■ Content revision data:
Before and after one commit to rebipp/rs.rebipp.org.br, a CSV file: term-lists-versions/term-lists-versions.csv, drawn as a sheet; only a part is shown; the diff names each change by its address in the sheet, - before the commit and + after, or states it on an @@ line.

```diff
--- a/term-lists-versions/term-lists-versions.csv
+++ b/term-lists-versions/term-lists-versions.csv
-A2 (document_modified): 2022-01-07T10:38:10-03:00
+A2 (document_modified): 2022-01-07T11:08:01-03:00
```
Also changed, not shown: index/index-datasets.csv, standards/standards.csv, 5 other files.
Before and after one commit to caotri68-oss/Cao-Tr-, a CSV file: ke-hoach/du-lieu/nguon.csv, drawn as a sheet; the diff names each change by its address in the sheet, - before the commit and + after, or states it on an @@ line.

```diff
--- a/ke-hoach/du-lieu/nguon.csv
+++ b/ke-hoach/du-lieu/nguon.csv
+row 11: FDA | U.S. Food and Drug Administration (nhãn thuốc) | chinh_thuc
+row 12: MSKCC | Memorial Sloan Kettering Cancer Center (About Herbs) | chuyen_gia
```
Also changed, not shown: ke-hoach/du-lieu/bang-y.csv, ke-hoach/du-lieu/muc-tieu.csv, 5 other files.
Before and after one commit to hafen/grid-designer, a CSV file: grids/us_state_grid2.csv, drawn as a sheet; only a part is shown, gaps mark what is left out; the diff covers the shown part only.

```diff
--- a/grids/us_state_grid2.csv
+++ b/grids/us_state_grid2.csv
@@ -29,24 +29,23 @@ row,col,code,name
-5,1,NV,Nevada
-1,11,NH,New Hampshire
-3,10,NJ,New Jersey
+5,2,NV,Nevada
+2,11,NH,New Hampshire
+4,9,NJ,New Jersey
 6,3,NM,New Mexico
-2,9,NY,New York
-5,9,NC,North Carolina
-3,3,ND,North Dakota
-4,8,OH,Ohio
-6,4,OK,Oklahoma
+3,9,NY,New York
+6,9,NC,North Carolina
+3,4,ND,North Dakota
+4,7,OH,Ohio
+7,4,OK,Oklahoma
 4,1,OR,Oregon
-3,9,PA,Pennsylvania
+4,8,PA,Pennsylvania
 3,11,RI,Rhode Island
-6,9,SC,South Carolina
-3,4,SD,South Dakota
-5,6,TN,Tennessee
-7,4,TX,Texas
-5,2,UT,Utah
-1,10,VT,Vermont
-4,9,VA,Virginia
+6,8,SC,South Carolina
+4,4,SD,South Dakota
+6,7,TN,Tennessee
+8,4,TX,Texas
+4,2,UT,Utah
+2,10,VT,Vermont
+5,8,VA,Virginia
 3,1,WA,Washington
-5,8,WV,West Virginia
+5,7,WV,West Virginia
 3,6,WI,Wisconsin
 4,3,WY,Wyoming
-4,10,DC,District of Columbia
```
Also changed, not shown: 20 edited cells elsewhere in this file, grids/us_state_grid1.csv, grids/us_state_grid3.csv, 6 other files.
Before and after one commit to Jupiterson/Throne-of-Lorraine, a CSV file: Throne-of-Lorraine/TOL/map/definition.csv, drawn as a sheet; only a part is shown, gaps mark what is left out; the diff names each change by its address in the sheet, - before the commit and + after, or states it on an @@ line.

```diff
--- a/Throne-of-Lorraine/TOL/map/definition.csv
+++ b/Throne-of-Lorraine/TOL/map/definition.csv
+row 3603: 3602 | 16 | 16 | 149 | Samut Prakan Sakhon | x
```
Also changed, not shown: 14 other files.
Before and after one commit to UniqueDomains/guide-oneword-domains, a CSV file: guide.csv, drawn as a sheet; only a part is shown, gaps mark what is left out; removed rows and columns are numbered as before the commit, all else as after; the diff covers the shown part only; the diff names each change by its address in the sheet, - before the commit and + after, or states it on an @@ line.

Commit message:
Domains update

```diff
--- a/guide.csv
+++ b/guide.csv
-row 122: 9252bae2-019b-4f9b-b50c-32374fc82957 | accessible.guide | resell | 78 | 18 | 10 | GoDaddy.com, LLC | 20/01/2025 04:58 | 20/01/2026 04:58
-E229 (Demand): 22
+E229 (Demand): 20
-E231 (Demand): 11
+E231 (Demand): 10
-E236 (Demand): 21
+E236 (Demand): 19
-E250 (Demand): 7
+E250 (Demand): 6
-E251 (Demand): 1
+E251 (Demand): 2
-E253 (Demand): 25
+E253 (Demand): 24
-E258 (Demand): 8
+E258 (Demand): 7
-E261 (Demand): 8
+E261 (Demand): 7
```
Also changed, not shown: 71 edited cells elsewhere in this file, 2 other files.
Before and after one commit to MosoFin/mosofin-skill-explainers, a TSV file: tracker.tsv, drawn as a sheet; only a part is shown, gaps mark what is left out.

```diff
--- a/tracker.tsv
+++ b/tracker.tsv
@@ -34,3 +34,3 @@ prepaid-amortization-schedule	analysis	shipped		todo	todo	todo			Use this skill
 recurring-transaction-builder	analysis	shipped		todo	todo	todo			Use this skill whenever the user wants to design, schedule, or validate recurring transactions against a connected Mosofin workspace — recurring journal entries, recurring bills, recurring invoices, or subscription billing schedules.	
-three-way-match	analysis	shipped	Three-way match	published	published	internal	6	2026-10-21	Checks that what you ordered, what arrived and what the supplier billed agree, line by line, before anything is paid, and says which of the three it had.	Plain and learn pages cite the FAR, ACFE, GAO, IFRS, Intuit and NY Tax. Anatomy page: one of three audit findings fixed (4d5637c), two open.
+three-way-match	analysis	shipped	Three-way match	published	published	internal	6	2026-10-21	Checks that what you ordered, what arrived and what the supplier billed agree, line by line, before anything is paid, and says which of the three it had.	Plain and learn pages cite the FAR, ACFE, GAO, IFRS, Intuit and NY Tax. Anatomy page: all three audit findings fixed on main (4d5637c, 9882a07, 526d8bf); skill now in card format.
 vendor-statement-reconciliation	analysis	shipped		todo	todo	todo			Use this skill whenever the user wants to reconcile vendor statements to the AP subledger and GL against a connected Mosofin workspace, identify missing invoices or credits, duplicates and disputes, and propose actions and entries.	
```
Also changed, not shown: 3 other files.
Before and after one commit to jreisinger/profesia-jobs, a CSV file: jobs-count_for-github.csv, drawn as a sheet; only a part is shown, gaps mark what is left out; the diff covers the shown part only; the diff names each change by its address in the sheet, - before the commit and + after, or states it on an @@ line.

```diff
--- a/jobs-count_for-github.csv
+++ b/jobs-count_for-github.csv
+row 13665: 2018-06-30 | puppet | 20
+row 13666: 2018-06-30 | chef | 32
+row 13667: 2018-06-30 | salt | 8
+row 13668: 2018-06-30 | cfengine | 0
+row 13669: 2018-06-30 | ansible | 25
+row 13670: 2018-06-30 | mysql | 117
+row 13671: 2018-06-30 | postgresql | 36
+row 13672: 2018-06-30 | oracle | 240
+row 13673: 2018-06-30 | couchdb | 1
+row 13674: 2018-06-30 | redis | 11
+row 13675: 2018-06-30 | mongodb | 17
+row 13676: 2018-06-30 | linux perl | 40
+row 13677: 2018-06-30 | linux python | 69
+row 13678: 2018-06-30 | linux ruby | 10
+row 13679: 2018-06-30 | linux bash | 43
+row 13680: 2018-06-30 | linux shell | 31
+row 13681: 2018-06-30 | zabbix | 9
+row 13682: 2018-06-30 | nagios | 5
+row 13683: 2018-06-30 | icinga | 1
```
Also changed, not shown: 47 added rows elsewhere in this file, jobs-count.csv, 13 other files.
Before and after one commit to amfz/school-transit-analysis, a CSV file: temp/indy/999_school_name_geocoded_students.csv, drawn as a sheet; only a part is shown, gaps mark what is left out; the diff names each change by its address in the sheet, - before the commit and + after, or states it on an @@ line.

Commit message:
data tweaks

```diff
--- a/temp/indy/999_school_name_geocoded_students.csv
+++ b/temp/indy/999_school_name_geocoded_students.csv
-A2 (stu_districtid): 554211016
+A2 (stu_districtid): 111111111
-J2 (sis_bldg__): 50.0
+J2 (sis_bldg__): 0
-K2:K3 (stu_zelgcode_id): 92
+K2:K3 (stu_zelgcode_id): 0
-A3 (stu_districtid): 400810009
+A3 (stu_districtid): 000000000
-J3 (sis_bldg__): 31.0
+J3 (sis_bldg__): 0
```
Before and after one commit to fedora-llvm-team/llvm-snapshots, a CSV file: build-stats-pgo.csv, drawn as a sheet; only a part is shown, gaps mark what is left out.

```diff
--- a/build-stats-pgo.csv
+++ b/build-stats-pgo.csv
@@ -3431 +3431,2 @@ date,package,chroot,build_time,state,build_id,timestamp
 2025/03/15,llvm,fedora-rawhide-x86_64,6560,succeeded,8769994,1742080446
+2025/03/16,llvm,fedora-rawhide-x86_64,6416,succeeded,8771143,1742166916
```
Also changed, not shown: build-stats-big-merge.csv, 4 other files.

■ TRY IT: Please return every line of the records that contains the word "mark".

■ TASK SOLUTION:
Before and after one commit to hafen/grid-designer, a CSV file: grids/us_state_grid2.csv, drawn as a sheet; only a part is shown, gaps mark what is left out; the diff covers the shown part only.
Before and after one commit to Jupiterson/Throne-of-Lorraine, a CSV file: Throne-of-Lorraine/TOL/map/definition.csv, drawn as a sheet; only a part is shown, gaps mark what is left out; the diff names each change by its address in the sheet, - before the commit and + after, or states it on an @@ line.
Before and after one commit to UniqueDomains/guide-oneword-domains, a CSV file: guide.csv, drawn as a sheet; only a part is shown, gaps mark what is left out; removed rows and columns are numbered as before the commit, all else as after; the diff covers the shown part only; the diff names each change by its address in the sheet, - before the commit and + after, or states it on an @@ line.
Before and after one commit to MosoFin/mosofin-skill-explainers, a TSV file: tracker.tsv, drawn as a sheet; only a part is shown, gaps mark what is left out.
Before and after one commit to jreisinger/profesia-jobs, a CSV file: jobs-count_for-github.csv, drawn as a sheet; only a part is shown, gaps mark what is left out; the diff covers the shown part only; the diff names each change by its address in the sheet, - before the commit and + after, or states it on an @@ line.
Before and after one commit to amfz/school-transit-analysis, a CSV file: temp/indy/999_school_name_geocoded_students.csv, drawn as a sheet; only a part is shown, gaps mark what is left out; the diff names each change by its address in the sheet, - before the commit and + after, or states it on an @@ line.
Before and after one commit to fedora-llvm-team/llvm-snapshots, a CSV file: build-stats-pgo.csv, drawn as a sheet; only a part is shown, gaps mark what is left out.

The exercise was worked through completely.